[Problem requirements]: Please return all lines of the data below containing the string "labels".
━━━ Records for the exercise ━━━
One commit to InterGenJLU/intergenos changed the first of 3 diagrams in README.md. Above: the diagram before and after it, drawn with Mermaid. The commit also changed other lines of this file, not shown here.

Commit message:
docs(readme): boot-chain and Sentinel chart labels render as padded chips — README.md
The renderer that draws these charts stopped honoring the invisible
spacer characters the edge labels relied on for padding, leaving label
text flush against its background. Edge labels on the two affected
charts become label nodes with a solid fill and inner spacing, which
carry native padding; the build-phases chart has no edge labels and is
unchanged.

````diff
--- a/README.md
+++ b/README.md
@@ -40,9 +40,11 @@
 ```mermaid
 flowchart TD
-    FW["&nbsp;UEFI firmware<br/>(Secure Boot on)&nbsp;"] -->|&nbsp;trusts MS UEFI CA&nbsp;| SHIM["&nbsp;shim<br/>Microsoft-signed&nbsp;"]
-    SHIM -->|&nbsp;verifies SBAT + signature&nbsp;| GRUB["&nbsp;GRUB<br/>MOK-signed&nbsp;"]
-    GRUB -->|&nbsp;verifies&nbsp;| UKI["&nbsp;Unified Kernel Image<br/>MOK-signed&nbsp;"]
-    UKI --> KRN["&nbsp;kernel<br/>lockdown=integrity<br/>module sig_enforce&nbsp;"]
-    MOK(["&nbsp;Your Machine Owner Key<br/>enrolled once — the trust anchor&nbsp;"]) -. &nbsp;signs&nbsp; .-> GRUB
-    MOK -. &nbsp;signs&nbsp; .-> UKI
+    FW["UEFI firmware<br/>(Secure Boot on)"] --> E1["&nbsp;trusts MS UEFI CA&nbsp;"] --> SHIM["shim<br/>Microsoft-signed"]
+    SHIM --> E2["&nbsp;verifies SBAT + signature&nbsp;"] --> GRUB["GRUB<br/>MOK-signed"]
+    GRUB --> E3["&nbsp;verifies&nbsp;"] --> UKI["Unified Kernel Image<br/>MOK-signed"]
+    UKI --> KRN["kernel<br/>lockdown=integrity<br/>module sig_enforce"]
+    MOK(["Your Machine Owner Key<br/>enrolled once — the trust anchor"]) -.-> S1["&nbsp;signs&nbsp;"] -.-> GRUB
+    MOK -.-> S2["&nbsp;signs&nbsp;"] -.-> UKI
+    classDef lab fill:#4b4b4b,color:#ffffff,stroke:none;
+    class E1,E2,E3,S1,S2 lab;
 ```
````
━━━
[Exercise answer]:
docs(readme): boot-chain and Sentinel chart labels render as padded chips — README.md
spacer characters the edge labels relied on for padding, leaving label
text flush against its background. Edge labels on the two affected
carry native padding; the build-phases chart has no edge labels and is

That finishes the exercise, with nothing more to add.